Work required:
Each line that contains the word "normal" counts once; give the total for the records below and nothing else.

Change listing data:
= = =

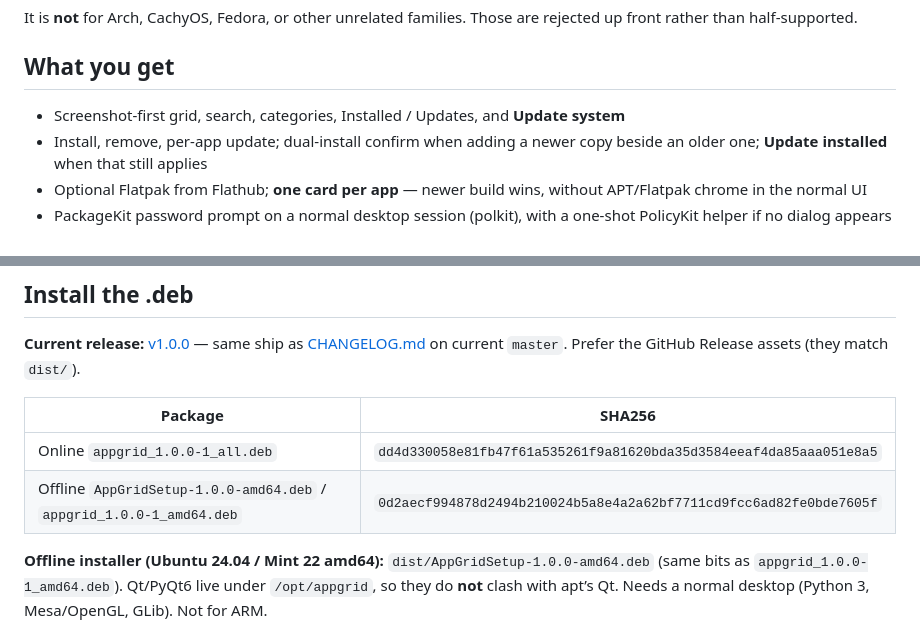
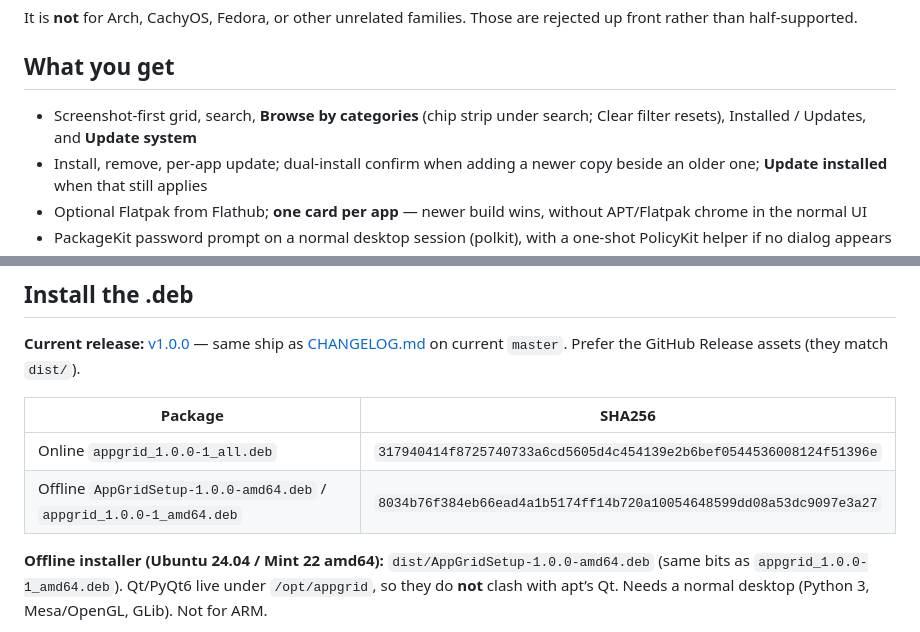
Before and after one commit to dark1ltg/AppGrid, a Markdown page: README.md, 2 parts joined by grey strips. Drawn GitHub-style.

Commit message:
Browse by categories under search; stop ticker marquee.
Move category entry under search as “Browse by categories” / “Showing: X”,
keep a static/flickable chip strip (no auto-scroll), and put Clear filter
as the last chip (All + close). Refresh CHANGELOG, README SHA256s, docs shot,
and dist/*.deb for Release v1.0.0.

Co-authored-by: darkone778 <darkone778@gmail.com>

```diff
--- a/README.md
+++ b/README.md
@@ -26,7 +26,7 @@ It is **not** for Arch, CachyOS, Fedora, or other unrelated families. Those are
 
 ## What you get
 
-- Screenshot-first grid, search, categories, Installed / Updates, and **Update system**
+- Screenshot-first grid, search, **Browse by categories** (chip strip under search; Clear filter resets), Installed / Updates, and **Update system**
 - Install, remove, per-app update; dual-install confirm when adding a newer copy beside an older one; **Update installed** when that still applies
 - Optional Flatpak from Flathub; **one card per app** — newer build wins, without APT/Flatpak chrome in the normal UI
 - PackageKit password prompt on a normal desktop session (polkit), with a one-shot PolicyKit helper if no dialog appears
@@ -42,8 +42,8 @@ Full history of the v1.0.0 era: [CHANGELOG.md](CHANGELOG.md).
 
 | Package | SHA256 |
 | --- | --- |
-| Online `appgrid_1.0.0-1_all.deb` | `dd4d330058e81fb47f61a535261f9a81620bda35d3584eeaf4da85aaa051e8a5` |
-| Offline `AppGridSetup-1.0.0-amd64.deb` / `appgrid_1.0.0-1_amd64.deb` | `0d2aecf994878d2494b210024b5a8e4a2a62bf7711cd9fcc6ad82fe0bde7605f` |
+| Online `appgrid_1.0.0-1_all.deb` | `317940414f8725740733a6cd5605d4c454139e2b6bef0544536008124f51396e` |
+| Offline `AppGridSetup-1.0.0-amd64.deb` / `appgrid_1.0.0-1_amd64.deb` | `8034b76f384eb66ead4a1b5174ff14b720a10054648599dd08a53dc9097e3a27` |
 
 **Offline installer (Ubuntu 24.04 / Mint 22 amd64):** `dist/AppGridSetup-1.0.0-amd64.deb` (same bits as `appgrid_1.0.0-1_amd64.deb`). Qt/PyQt6 live under `/opt/appgrid`, so they do **not** clash with apt’s Qt. Needs a normal desktop (Python 3, Mesa/OpenGL, GLib). Not for ARM.
 
```
Also changed, not shown: CHANGELOG.md (+6 -2 lines), docs/ui-categories-ticker.png, 4 other files.
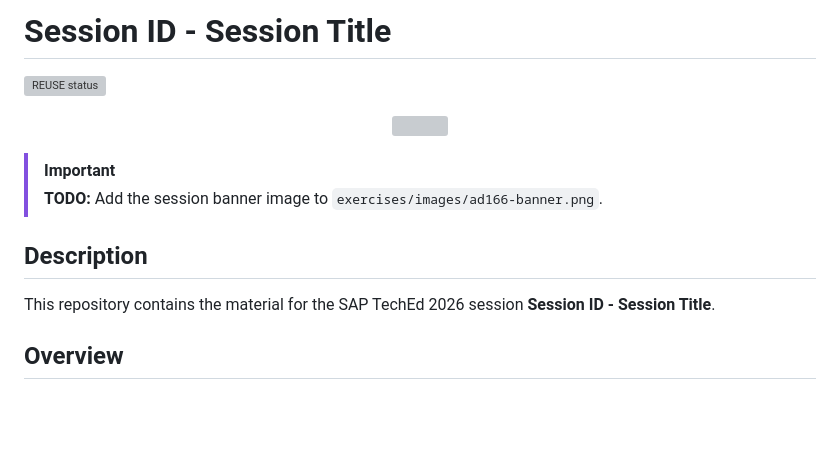
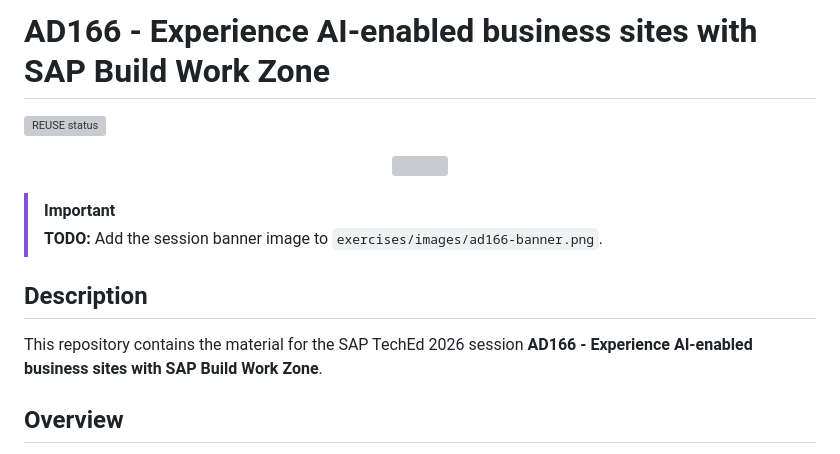
Before and after one commit to SAP-samples/teched2026-AD166, a Markdown page: README.md, the part around the change. Drawn GitHub-style; blank space fills up the shorter version; grey boxes are pictures that could not be loaded.

Commit message:
Update session ID and title to AD166 - Experience AI-enabled business sites with SAP Build Work Zone

```diff
--- a/README.md
+++ b/README.md
@@ -1,4 +1,4 @@
-# Session ID - Session Title
+# AD166 - Experience AI-enabled business sites with SAP Build Work Zone
 [![REUSE status](https://api.reuse.software/badge/github.com/SAP-samples/teched2026-AD166)](https://api.reuse.software/info/github.com/SAP-samples/teched2026-AD166)
 
 <p align="center"><img src="./exercises/images/ad166-banner.png" width="80%" /></p>
@@ -8,7 +8,7 @@
 
 ## Description
 
-This repository contains the material for the SAP TechEd 2026 session **Session ID - Session Title**.
+This repository contains the material for the SAP TechEd 2026 session **AD166 - Experience AI-enabled business sites with SAP Build Work Zone**.
 
 ## Overview
 
```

= = =

Output of the exercise:
3